Tugs of war - visitors getting creative with their shadows!

Visitors getting creative with their shadows!

I think play, joy and wonder are essential parts of our lives, so to facilitate that feeling in any small manner within a piece that I create brings me much joy also. With a lot of my work I create immersive spaces that incorporate text, light, shadow and sculpture. It is often inspired by themes of transience, the nature of happiness and hope.

This year’s Lumiere was as exciting and wonderful as always. There were some amazing installations across the city, which I was also lucky enough to explore on the final night. I feel honoured to have been a part of it and it continues to inspire me to create more work.

Many thanks go to the festival producers, Artichoke, and to the generous support of Dyer Engineering who manufactured the work.

DREAMERS

DREAMERS

 

 

Next up to show at is the Enlighten Manchester Festival of Light and Sound Art, 10th-12th December, for which I have received support using public funding by the National Lottery through Arts Council England.

Lumiere Durham 2013

November 20, 2013

Consumerist Christmas Tree by Luzinterruptus

Consumerist Christmas Tree by Luzinterruptus

We braved the biting cold and travelled up to Durham at the weekend for the 2013 Lumiere Festival. I was so excited as it’s one of the largest and most prominent light art festivals in the UK at the moment and one of great inspiration for my practice.

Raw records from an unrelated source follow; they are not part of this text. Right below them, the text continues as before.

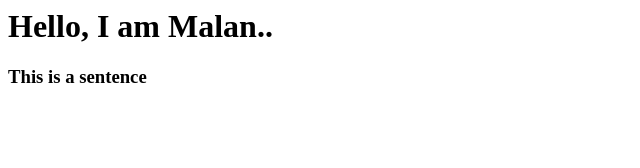
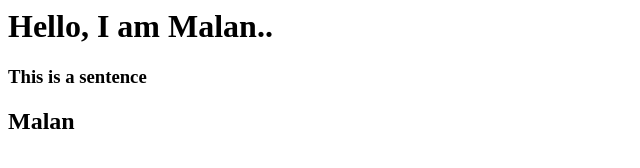
Before and after one commit to malanshaikh03/My_Repo, a plain HTML site: page index.html in a window 1280 px wide. Shown: the whole page, without its empty margins (0-640 px from the left). Drawn offline with Linux system fonts and the light colour scheme.

Commit message:
Added h2 in main in index.html

```diff
--- a/index.html
+++ b/index.html
@@ -9,5 +9,6 @@
     </div>
     <h1> Hello, I am Malan..</h1>
     <h3>This is a sentence</h3>
+    <h2>Malan</h2>
 </body>
 </html>
```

This year they ticketed (free) the central portion of the festival from between 4.30 and 7.30 in order to manage the crowds at the busiest times. We didn’t have tickets for this so we wandered around the outer exhibits first.

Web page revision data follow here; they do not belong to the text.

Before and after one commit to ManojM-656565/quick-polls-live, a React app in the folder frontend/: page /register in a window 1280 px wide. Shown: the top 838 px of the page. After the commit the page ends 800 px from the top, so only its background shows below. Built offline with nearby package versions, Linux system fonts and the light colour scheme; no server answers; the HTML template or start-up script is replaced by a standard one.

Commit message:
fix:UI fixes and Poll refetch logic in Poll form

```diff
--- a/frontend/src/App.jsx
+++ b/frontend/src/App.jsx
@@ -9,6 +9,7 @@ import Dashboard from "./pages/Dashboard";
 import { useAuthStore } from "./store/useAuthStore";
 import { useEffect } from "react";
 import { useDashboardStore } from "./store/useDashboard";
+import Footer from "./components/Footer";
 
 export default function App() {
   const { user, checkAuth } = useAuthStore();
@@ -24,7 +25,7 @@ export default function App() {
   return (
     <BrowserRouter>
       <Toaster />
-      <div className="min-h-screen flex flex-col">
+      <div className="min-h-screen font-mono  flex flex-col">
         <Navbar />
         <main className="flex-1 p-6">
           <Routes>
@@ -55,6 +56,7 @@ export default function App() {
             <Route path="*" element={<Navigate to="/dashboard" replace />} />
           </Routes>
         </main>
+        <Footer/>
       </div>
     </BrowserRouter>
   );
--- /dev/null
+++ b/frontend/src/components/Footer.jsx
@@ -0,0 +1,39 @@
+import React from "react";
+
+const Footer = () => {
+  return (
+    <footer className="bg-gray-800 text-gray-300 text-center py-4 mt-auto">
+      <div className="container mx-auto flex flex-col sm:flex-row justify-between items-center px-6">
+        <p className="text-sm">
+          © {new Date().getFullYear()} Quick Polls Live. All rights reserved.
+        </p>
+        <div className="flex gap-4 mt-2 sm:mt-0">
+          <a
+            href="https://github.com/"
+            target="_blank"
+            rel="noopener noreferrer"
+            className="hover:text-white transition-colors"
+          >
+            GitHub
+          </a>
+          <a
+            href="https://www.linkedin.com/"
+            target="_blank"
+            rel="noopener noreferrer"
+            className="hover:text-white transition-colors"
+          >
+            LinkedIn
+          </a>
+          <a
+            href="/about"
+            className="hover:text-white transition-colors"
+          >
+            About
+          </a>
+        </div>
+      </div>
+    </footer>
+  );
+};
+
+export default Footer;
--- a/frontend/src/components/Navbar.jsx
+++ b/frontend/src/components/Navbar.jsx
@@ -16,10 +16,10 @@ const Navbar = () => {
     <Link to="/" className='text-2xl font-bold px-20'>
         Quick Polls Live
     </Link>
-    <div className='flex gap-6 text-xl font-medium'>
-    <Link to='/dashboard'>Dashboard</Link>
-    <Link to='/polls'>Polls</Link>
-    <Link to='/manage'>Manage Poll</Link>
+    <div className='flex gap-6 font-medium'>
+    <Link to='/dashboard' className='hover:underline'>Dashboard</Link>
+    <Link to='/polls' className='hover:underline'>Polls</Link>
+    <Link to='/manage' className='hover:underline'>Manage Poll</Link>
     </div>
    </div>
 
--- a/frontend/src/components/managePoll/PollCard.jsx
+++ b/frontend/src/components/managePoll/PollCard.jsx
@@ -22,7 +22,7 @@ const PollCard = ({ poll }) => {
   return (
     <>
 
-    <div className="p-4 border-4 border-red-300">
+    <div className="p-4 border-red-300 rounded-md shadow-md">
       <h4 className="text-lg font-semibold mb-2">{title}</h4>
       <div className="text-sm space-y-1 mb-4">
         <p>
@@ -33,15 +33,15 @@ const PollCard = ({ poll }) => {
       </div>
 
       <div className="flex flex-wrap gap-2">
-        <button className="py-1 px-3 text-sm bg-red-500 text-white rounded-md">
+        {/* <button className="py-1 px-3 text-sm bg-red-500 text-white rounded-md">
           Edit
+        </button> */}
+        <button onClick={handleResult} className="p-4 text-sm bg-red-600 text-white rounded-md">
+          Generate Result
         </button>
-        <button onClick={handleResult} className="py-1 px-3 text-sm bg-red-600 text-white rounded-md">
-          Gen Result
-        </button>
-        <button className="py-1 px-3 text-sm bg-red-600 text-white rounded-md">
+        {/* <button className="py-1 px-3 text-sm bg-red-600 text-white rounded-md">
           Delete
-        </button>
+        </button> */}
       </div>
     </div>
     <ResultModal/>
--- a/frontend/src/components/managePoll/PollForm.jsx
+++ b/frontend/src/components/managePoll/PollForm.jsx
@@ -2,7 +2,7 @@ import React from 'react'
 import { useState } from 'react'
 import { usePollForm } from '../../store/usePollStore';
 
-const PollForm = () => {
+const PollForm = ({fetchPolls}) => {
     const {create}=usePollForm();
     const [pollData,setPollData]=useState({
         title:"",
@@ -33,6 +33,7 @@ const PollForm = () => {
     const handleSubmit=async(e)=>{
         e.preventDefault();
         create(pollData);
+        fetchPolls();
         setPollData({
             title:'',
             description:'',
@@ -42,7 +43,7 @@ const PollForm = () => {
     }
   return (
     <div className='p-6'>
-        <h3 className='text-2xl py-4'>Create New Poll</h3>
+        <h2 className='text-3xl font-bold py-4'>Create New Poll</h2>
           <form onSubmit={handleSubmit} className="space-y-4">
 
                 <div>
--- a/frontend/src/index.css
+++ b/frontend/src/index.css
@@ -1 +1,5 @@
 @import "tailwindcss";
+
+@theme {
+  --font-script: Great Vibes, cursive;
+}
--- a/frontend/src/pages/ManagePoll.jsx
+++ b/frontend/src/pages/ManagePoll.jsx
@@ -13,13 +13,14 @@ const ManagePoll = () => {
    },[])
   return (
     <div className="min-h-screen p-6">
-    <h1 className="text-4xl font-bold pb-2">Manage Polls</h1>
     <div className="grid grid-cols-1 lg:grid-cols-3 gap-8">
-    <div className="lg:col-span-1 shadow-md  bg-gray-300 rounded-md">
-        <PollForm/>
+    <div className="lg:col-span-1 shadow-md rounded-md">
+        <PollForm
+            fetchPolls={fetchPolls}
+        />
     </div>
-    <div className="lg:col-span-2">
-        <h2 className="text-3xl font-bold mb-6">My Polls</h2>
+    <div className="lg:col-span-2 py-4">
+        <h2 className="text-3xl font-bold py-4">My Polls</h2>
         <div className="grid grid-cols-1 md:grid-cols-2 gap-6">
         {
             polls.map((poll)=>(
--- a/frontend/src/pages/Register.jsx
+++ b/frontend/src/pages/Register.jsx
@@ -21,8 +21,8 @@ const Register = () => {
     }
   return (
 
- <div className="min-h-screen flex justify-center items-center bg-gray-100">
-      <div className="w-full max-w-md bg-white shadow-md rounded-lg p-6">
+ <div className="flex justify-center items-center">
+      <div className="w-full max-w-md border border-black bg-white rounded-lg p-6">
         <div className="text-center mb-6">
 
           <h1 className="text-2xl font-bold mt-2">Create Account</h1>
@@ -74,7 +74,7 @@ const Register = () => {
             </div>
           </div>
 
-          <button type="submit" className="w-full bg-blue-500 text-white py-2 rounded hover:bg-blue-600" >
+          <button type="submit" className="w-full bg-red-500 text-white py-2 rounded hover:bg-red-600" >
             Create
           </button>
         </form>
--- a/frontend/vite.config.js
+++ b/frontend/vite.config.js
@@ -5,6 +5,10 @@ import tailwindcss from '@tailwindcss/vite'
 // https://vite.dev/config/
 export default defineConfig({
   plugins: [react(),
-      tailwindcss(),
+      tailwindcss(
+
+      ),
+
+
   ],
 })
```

Litre of Light by Mick Stephenson

Litre of Light by Mick Stephenson

The pieces which particularly impressed me were ‘Litre of Light’ an extremely simple but effective way of using an old plastic bottle, refracted sunshine, water and chlorine to make a 55-watt solar bulb. The invention is being used to bring cheap and effective light sources to windowless dwellings across the world, it truly is a remarkable thing. The presentation here was done by Mick Stephenson. Lots of bottles had been decorated in coloured pen and placed in clustered in the walls and ceiling to create glowing growths like stalactites in a deep, dark cave. 

Platonic Spin by Nathaniel Rackowe

Platonic Spin by Nathaniel Rackowe

The floating interlocking rectangles of light of ‘Platonic Spin’ by Nathaniel Rackowe in the Crown Court Gardens were a quiet and uncanny beauty to come across. They drew out sequences in light which burned into your temporary visual memory to mesmerising effect.

[M]ondes by Atsara

[M]ondes by Atsara

By far my favourite piece was [M]ondes by Atsara in the central area of the festival. We waited in line for over an hour to get in as the crowds of people seemed to overwhelm the city, with more and more arriving all the time (testament to Lumiere’s popularity). It was worth the wait though as the light sculpture flickered like fireflies buzzing over the gardens accompanied by ephemeral voluminous light projections marking out hypnotic shapes and spaces in the rest of the garden.

I certainly love Lumiere, but I wonder how it will cope with the ever increasing crowds for next time. Last time there were a lot of people but in general we were able to amble around at leisure and happen upon pieces of work rather than being so guided (in the central zone).

I think the organisers, Artichoke, did what they could to manage the crowds, but when something is so astoundingly popular but the size of the city is so small in comparison, I wonder if eventually Durham Lumiere will become a victim of its own success. I certainly hope not. Its popularity shows the growing public love of light art and it’s wonderful to know that there are so many people who are also fascinated and delighted by the wonder that is light and all of its creative and practical possibilities.

This slideshow requires JavaScript.